Sometime ago, Obasanjo told his party to allow him “as the leader of the party” to determine which zone of the country should produce the presidential candidate. His decision on such zoning is what played out at the recent PDP convention. But before the convention, he had also as President of the Federal Republic usurped the power to determine for the rest of the country who should succeed him in office. And he did it in such a disdainful manner by summoning the PDP governors and asking them to go and select one of their own and present to him for consideration and ‘anointing’ as successor! He had thus decided that his successor must come from the rank of the governors, no matter what Nigerians thought. That explained why every cowboy of a governor imagined that he must aspire to become the next president, even when some of them had questionable track records in good governance. Some of them even looted their state’s treasuries just to satiate their inordinate desires to be president.

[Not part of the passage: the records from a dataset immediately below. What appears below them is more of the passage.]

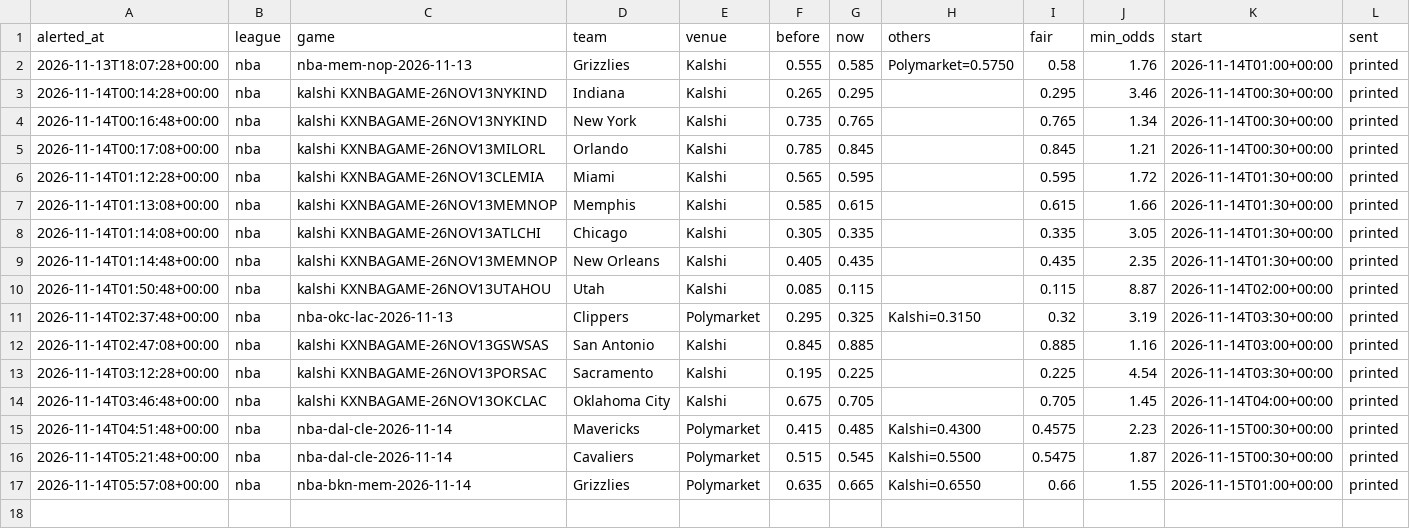
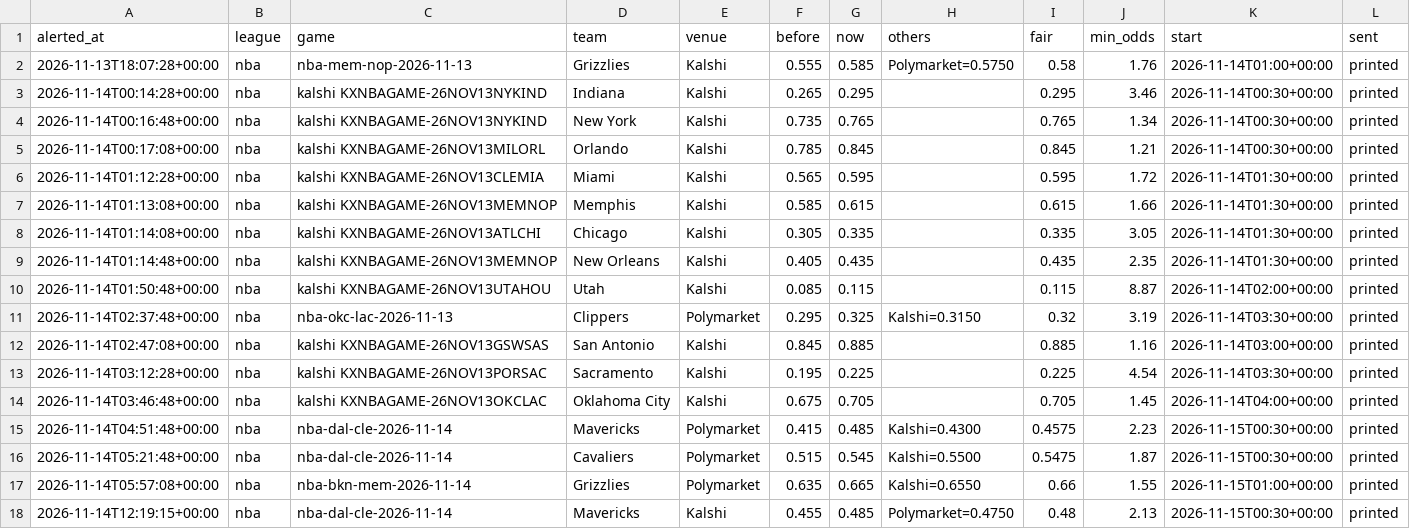
Before and after one commit to karlewaczko/TennisSharpBot, a CSV file: data/processed/sharp_move_alerts.csv, drawn as a sheet.

```diff
--- a/data/processed/sharp_move_alerts.csv
+++ b/data/processed/sharp_move_alerts.csv
@@ -17 +17,2 @@ alerted_at,league,game,team,venue,before,now,others,fair,min_odds,start,sent
 2026-11-14T05:57:08+00:00,nba,nba-bkn-mem-2026-11-14,Grizzlies,Polymarket,0.635,0.665,Kalshi=0.6550,0.66,1.55,2026-11-15T01:00+00:00,printed
+2026-11-14T12:19:15+00:00,nba,nba-dal-cle-2026-11-14,Mavericks,Kalshi,0.455,0.485,Polymarket=0.4750,0.48,2.13,2026-11-15T00:30+00:00,printed
```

What does the crowning of Obasanjo as the chairman-in-waiting of PDP’s board of trustees portend for the party and Nigeria? Remember the president had recently said that the fortunes of Nigeria were tied to those of PDP? If you excise Obasanjo’s haughtiness from that statement, that assertion still seems to capture the reality on the ground as most of the other parties find it difficult to set Nigeria’s political agenda. The best opportunity for the opposition parties to rally support of Nigerians and set the agenda for our politics was when the third term bid failed. Yet, they allowed the defeated (cabal of) PDP to still benefit from its defeat by regrouping to set the agenda. Today, the opposition is struggling to become relevant such that when Yar’adua emerged the party’s presidential candidate, many Nigerians already saw him as president-in-waiting.
But talking about a post-Obasanjo’s presidency in his new status in the PDP, there is no doubt that the man would become the spiritual head of the party from where he plans to be the power behind the throne of the presidency, if the party wins the presidential election. He hopes to be seen as the sole administrator, whose words shall be the command of all. As president, Obasanjo has converted the office of the Vice President to a unit under his direction, to the extent of appointing, sacking, supervising and pruning the personal staff of his deputy or approving when his deputy should enter the official aircraft attached to that office.
Being an obstinate character, Obasanjo, as board chairman of PDP is likely going to insist that things are done his way or no other way, the way he carries on as the Balogun of his Owu village, to the extent of choosing the monarch for the town or the way he has attempted, though laughable, to remove Vice President Atiku Abubakar.
The prospects of an Obasanjo chairmanship of PDP’s board of trustees are grim for the larger society by the fact that the party has ‘grown’ so large in membership, mostly driven by the craving for political lucre, yet undemocratic in its character. What is generally referred to as internal democracy is non-existent in the party. A good pointer to this fact is that, its slogan has since changed from “P-D-P…power to the people” to “P-D-P…power”! Thus PDP is stating it clearly that it does not intend to give power to the people anymore but merely withhold it.
If what Obasanjo plans to have in 2007 and beyond is subtle control of government, he might be disappointed because, like one writer said “when you are out of power, your power turns to powder” Obasanjo should know better, having tasted life out of power from 1979 to 1999. For those years, he was so powerless that he was even hounded into jail. And this is why one thought that he would be more humble with power on his second taste of it from 1999 but that has not been the case. Nigerians should pray that this sole administrator does not have things his way.
• First published in The Nation newspaper January 2007